How do I talk to my young child about active shooters? Elementary age
The world is seemingly becoming a more dangerous and violent place post-pandemic. We can’t seem to turn on the news without a story of an active shooter or violent event somewhere in the country. As parents, it can be difficult to cope with the images and stories of the victims, but for a child, it can be even more devastating. While many try to shield their children from these types of news stories, or even the topic in general, kids today are much more aware of the world around them than ever before and may begin to ask questions to understand what is happening.
Aside from seeing or hearing a news story, most kids begin to learn about active shooters in their school’s lockdown drills. With limited context or explanation from their teachers, most kids wonder why they are hiding in the dark from a “bad person” during a drill. Further, the longer they remain silent in a dark classroom, the more anxiety builds, leading to fear and emotional outbursts.

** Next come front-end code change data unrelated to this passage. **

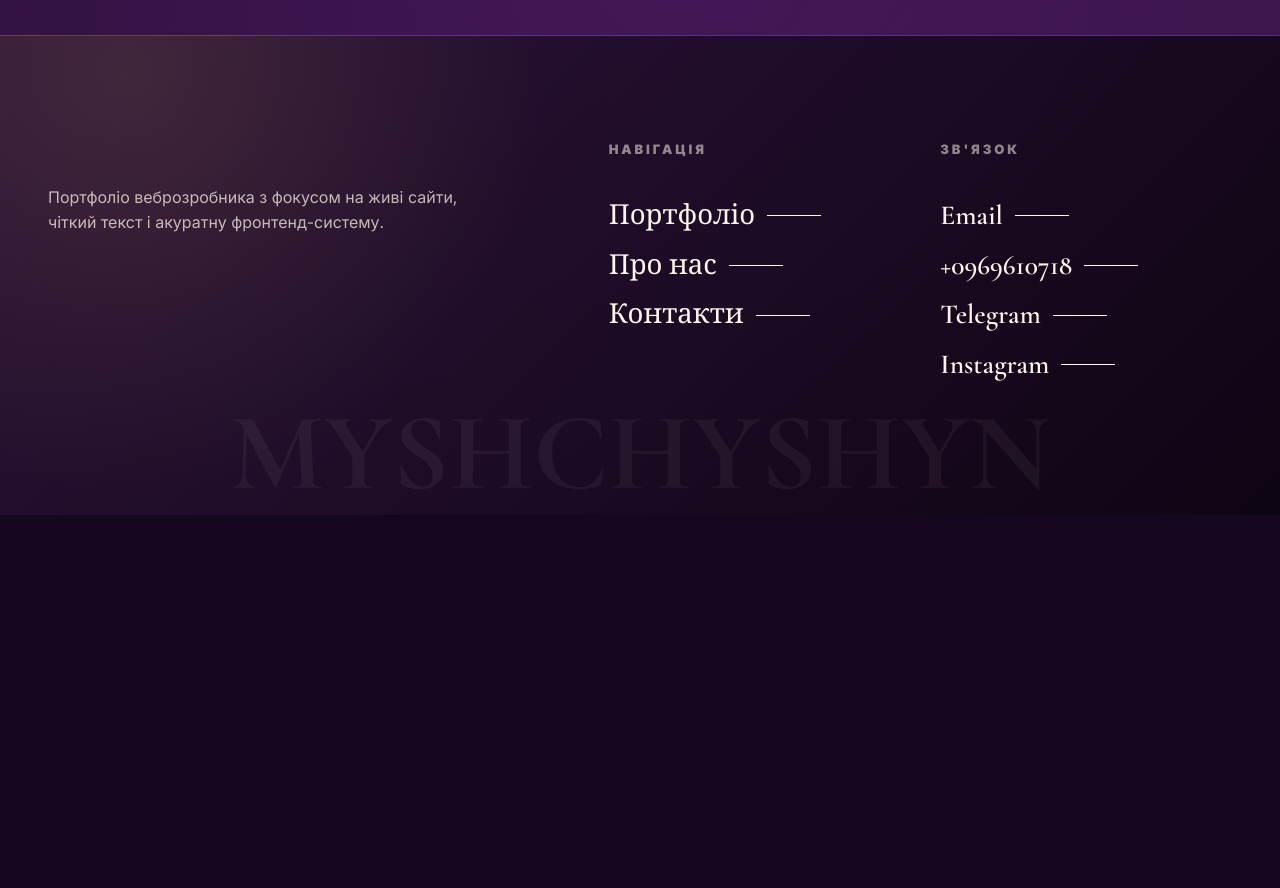
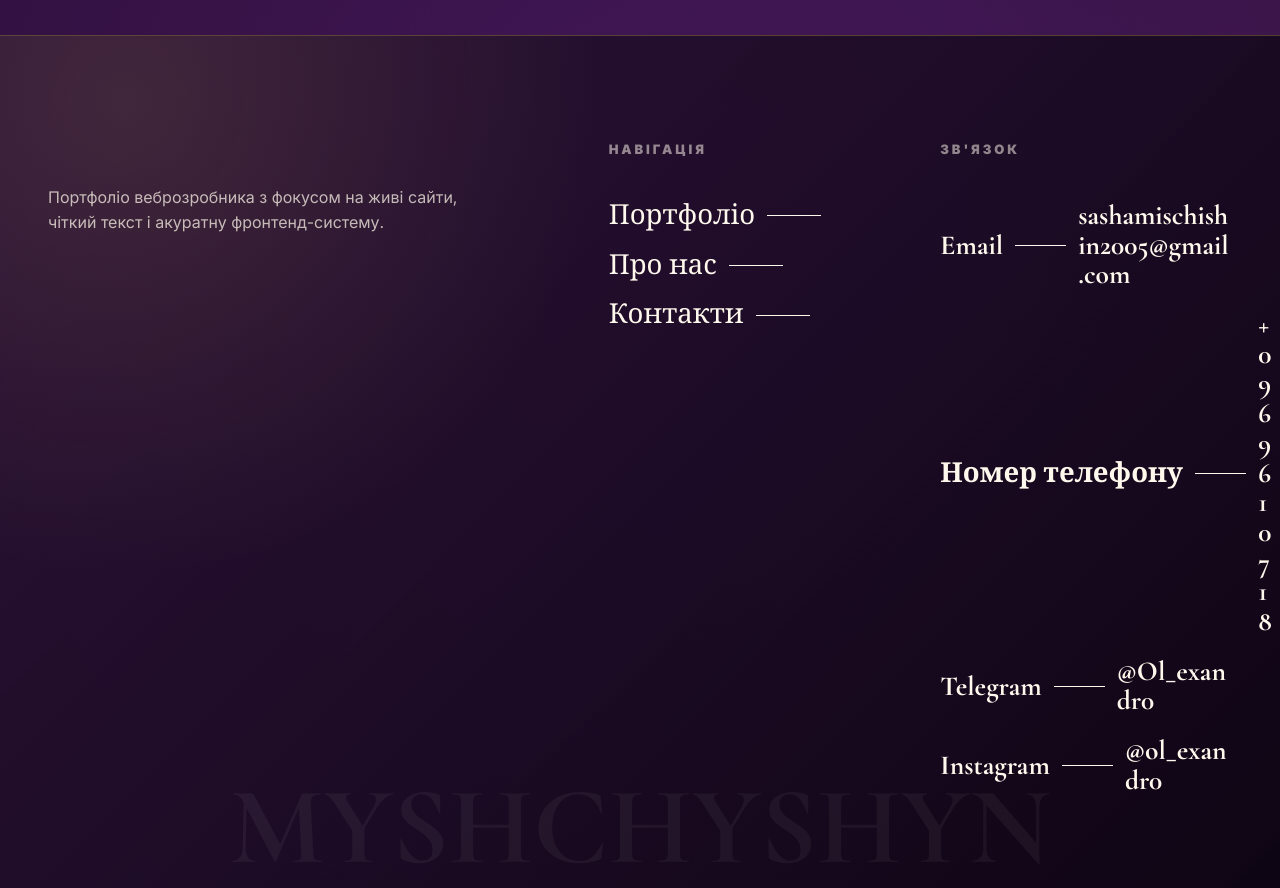
Before and after one commit to Olehanbro/pixelcraft-portfolio, a Next.js app: page / in a window 1280 px wide. Shown: the part 4340-5228 px from the top of the page. Before the commit the page ends 4855 px from the top, so only its background shows below. Built offline with nearby package versions, Linux system fonts and the light colour scheme.

Commit message:
Format footer contact rows

```diff
--- a/app/globals.css
+++ b/app/globals.css
@@ -239,8 +239,7 @@ blockquote {
 
 .text-link::after,
 .project-meta::before,
-.footer-nav a::after,
-.footer-links a::after {
+.footer-nav a::after {
   content: "";
   width: 54px;
   height: 1px;
@@ -1656,6 +1655,35 @@ body.menu-open .menu-button span:last-child {
   font-family: var(--font-display);
   font-size: var(--type-footer-link);
   line-height: 1.08;
+}
+
+.footer-contact-link {
+  width: min(100%, 720px);
+  min-width: 0;
+}
+
+.footer-contact-link em,
+.footer-contact-link strong {
+  min-width: 0;
+  font: inherit;
+  font-style: normal;
+  font-weight: 700;
+}
+
+.footer-contact-link em {
+  flex: 0 0 auto;
+}
+
+.footer-contact-link i {
+  flex: 1 1 42px;
+  min-width: clamp(30px, 4vw, 80px);
+  height: 1px;
+  background: currentColor;
+}
+
+.footer-contact-link strong {
+  flex: 0 1 auto;
+  overflow-wrap: anywhere;
 }
 
 .footer-word {
--- a/components/Footer.jsx
+++ b/components/Footer.jsx
@@ -1,5 +1,30 @@
 import Link from "next/link";
 import { brandConfig } from "@/lib/data";
+
+const footerContactLinks = [
+  {
+    label: "Email",
+    value: brandConfig.email,
+    href: `mailto:${brandConfig.email}`
+  },
+  {
+    label: "Номер телефону",
+    value: brandConfig.phone,
+    href: `tel:${brandConfig.phone}`
+  },
+  {
+    label: "Telegram",
+    value: brandConfig.telegram.label,
+    href: brandConfig.telegram.href,
+    external: true
+  },
+  {
+    label: "Instagram",
+    value: brandConfig.instagram.label,
+    href: brandConfig.instagram.href,
+    external: true
+  }
+];
 
 export function Footer() {
   return (
@@ -19,14 +44,19 @@ export function Footer() {
         </nav>
         <div className="footer-links" aria-label="Contact links">
           <span>Зв'язок</span>
-          <a href={`mailto:${brandConfig.email}`}>Email</a>
-          <a href={`tel:${brandConfig.phone}`}>{brandConfig.phone}</a>
-          <a href={brandConfig.telegram.href} target="_blank" rel="noreferrer">
-            Telegram
-          </a>
-          <a href={brandConfig.instagram.href} target="_blank" rel="noreferrer">
-            Instagram
-          </a>
+          {footerContactLinks.map((link) => (
+            <a
+              className="footer-contact-link"
+              href={link.href}
+              key={link.label}
+              target={link.external ? "_blank" : undefined}
+              rel={link.external ? "noreferrer" : undefined}
+            >
+              <em>{link.label}</em>
+              <i aria-hidden="true" />
+              <strong>{link.value}</strong>
+            </a>
+          ))}
         </div>
       </div>
       <div className="footer-word" aria-hidden="true">
```
Also changed, not shown: lib/data.js.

That leaves parents with the struggle of how to talk to their kids about this sensitive topic, while protecting their innocence. The following are four ways to discuss violent incidents or active shooters with elementary-age kids:
- Listen to their fears: Violence and weapons can be scary regardless of age. Allow kids to lead the conversation with their questions. Identifying their fears, address their concerns and develop a plan with them. Keep in mind, the likelihood of being involved in an active shooter incident is extremely low, however, it can be a very real fear.
- People who hurt and people who help: Discussing the difference between people who hurt you and people who help you allows for context to the conversation. Have kids name types of people that may be hurtful and why, as well as the types of people who are helpful and why. You may choose to discuss why some people are hurtful (mental illness, anger, etc.) but be sensitive to your child’s age and understanding.
- Develop a plan together: Having a plan is always a good idea. Create a family plan to use together or one just for them — allowing them to use nervous energy to develop a plan can lower their anxiety and giving them permission to use the plan can help empower them to feel safe. The plan should include when and how to hide from hurtful people when at places they frequent (park, mall, grocery store, etc.), running or escaping from an area of danger (across a parking lot, open sports field, etc.), and physically overcoming someone trying to hurt them as a last resort (yelling, throwing sand, swinging a stick, etc.). Let them know it’s important to always listen to a trusted adult or teacher in any emergency, but it’s more important they stay safe regardless of where they are or who they’re with.
- Tell a story: Children’s movies, cartoons and books use narrative to introduce scary subjects without instilling fear. By explaining violence through story, you can maintain a lower level of anxiety while being able to discuss critical learning points. Consider using a favorite story or character to make the connection and maintain a positive outcome. Regardless of the example, ensure the story has a winning ending with everyone staying safe.
These are just a few strategies that can help ease fears while building reassurance for them to feel safe and be safe. Like talking about and practicing for fires or earthquakes, it’s important to be prepared and understand what to do should it ever happen, but not something to be afraid of every day. Creating an open and honest environment is the first step toward having critical safety conversations with kids. Continue the conversation by checking in with them after safety drills they may have at school or if they become aware of a violent incident. While this is a topic we shouldn’t have to be talking to kids about, it may be one of the most important conversations we ever have.
Adam Coughran is an industry leader in safety and security training for schools, businesses and organizations. He is a veteran of Southern California law enforcement who utilized his expertise to found Safe Kids Inc., an organization dedicated to helping prevent and survive violence.